A report issued by the Scottish government to mark five years since the Brexit referendum notes ‘immediate, severe and visible impacts’ on the Scottish seafood sector as a consequence of the UK’s departure from the EU.
‘The Brexit Referendum Five Years On – Summary of Impacts to Date Information Note from the Scottish Government’ states: “According to HMRC, UK exports of food and live animals to the EU, which includes seafood and fish, decreased by £1.2bn (34%) in the first four months of 2021 compared to the equivalent period in 2018, with stricter checks and certifications being one of the main reasons.
“Reports showed that in January 2021, for example, the consignment sign-off was taking six times longer, and that the transit of goods to France was taking three days instead of an overnight transit. For some of these sectors, that makes the transaction simply unviable.”
The report makes the case that ‘the disruption to the seafood sector since early January offers the clearest evidence so far of the additional costs and losses associated with becoming an EU third country, and the trade frictions that result, including dealing with new and untested processes’.
It adds: “Taking account of steps such as investment in upgrades to software and changes in working patterns, the shellfish sector has quoted increased costs of £500-£600 per consignment, regardless of size. Issues in the seafood sector are heavily interlinked: a consequence of the deal itself and lack of time to prepare for it, both here and in EU member states.
“Over 70% of Scottish seafood exports were to the EU in 2019, worth over £770m. Following sharp falls in fish exports to EU countries in January 2021, February and March figures showed some signs of recovery. But April’s trade figures suggested any recovery was slowing down. Total UK exports of fish in 2021 were 27% lower than in the first four months of 2018.”
This story was taken from the latest issue of Fishing News.

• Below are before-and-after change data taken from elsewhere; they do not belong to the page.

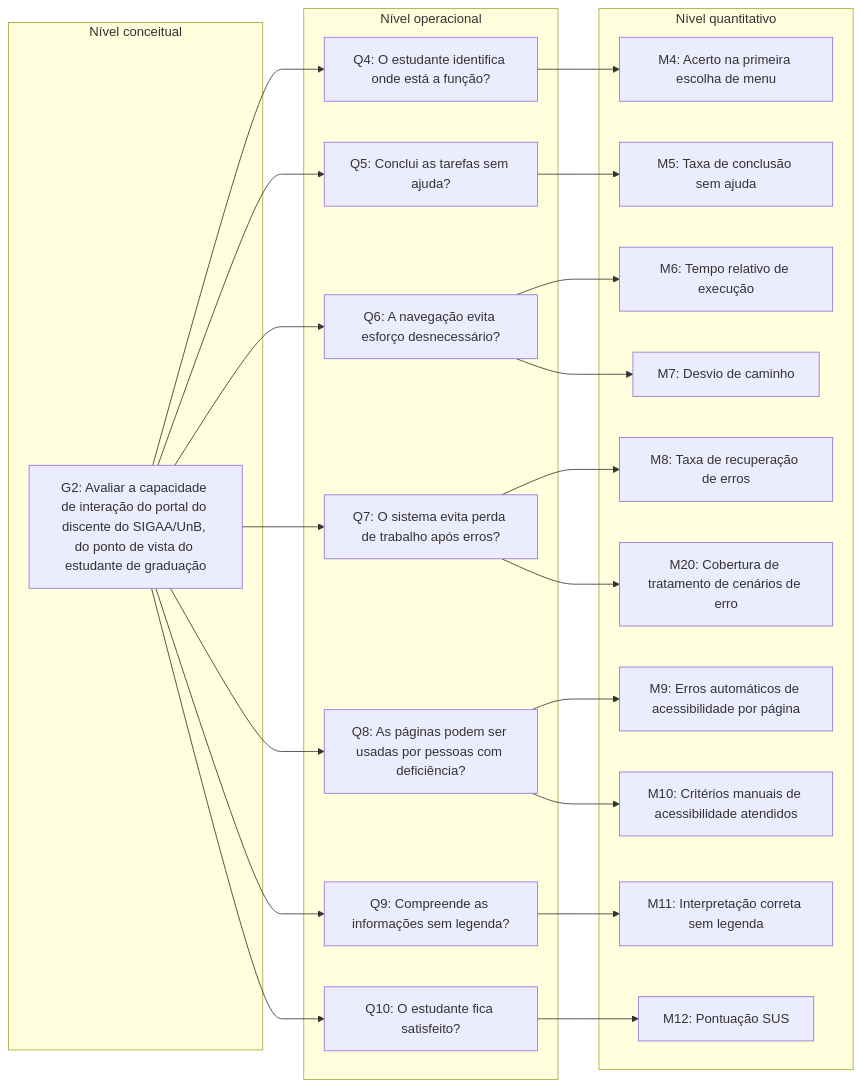
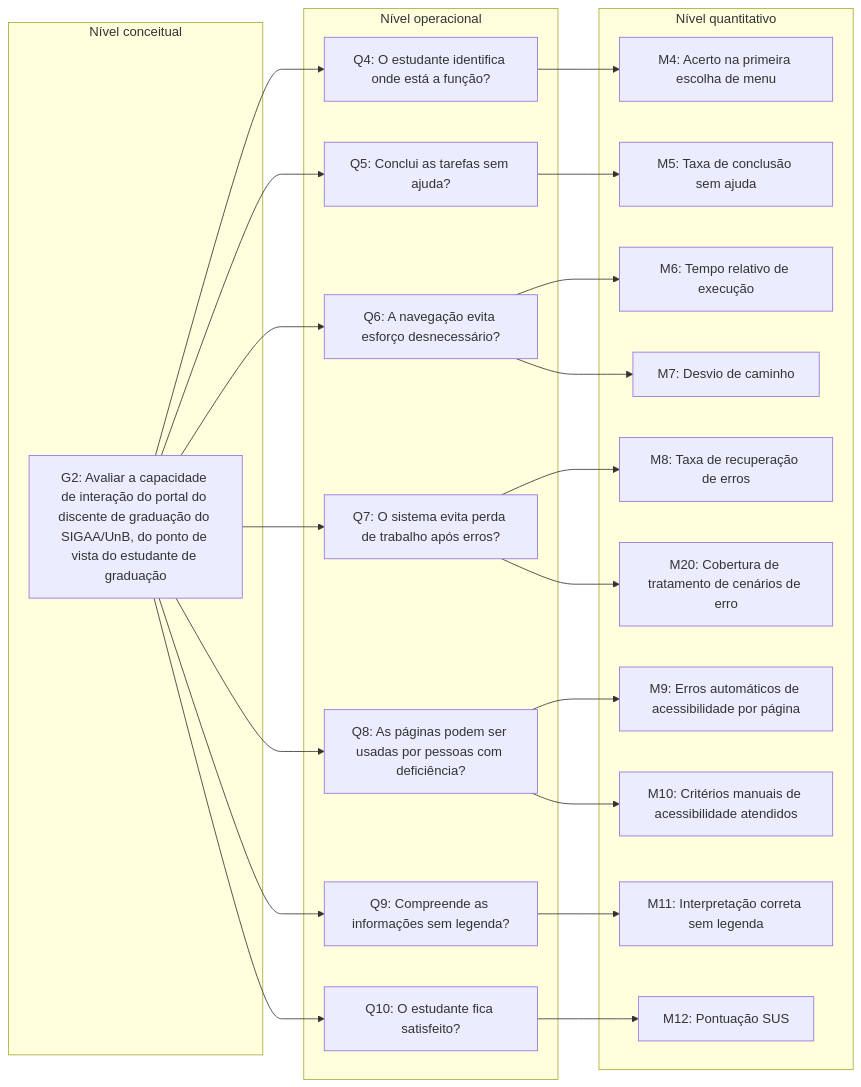
Before and after one commit to FCTE-Qualidade-de-Software-1/2026-2_T02_ADELE_GOLDSTINE: the third of 4 diagrams in docs/fase-2/grafico-gqm.md, drawn with Mermaid. The commit also changed other lines of this file and 1 other file, not shown here.

````diff
--- a/docs/fase-2/grafico-gqm.md
+++ b/docs/fase-2/grafico-gqm.md
@@ -94,35 +94,35 @@
 ```mermaid
 flowchart LR
     subgraph C["Nível conceitual"]
-        G2["G2: Avaliar a capacidade de interação do portal do discente do SIGAA/UnB, do ponto de vista do estudante de graduação"]
+        G2["G2: Avaliar a capacidade de interação do portal do discente de graduação do SIGAA/UnB, do ponto de vista do estudante de graduação"]
     end
     subgraph O["Nível operacional"]
         Q4["Q4: O estudante identifica onde está a função?"]
         Q5["Q5: Conclui as tarefas sem ajuda?"]
         Q6["Q6: A navegação evita esforço desnecessário?"]
         Q7["Q7: O sistema evita perda de trabalho após erros?"]
         Q8["Q8: As páginas podem ser usadas por pessoas com deficiência?"]
         Q9["Q9: Compreende as informações sem legenda?"]
         Q10["Q10: O estudante fica satisfeito?"]
     end
     subgraph Qt["Nível quantitativo"]
         M4["M4: Acerto na primeira escolha de menu"]
         M5["M5: Taxa de conclusão sem ajuda"]
         M6["M6: Tempo relativo de execução"]
         M7["M7: Desvio de caminho"]
         M8["M8: Taxa de recuperação de erros"]
         M9["M9: Erros automáticos de acessibilidade por página"]
         M10["M10: Critérios manuais de acessibilidade atendidos"]
         M11["M11: Interpretação correta sem legenda"]
         M12["M12: Pontuação SUS"]
         M20["M20: Cobertura de tratamento de cenários de erro"]
     end
     G2 --> Q4 & Q5 & Q6 & Q7 & Q8 & Q9 & Q10
     Q4 --> M4
     Q5 --> M5
     Q6 --> M6 & M7
     Q7 --> M8 & M20
     Q8 --> M9 & M10
     Q9 --> M11
     Q10 --> M12
 ```
````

For more up-to-date and in-depth reports on the UK and Irish commercial fishing sector, subscribe to Fishing News here or buy the latest single issue for just £3.30 here.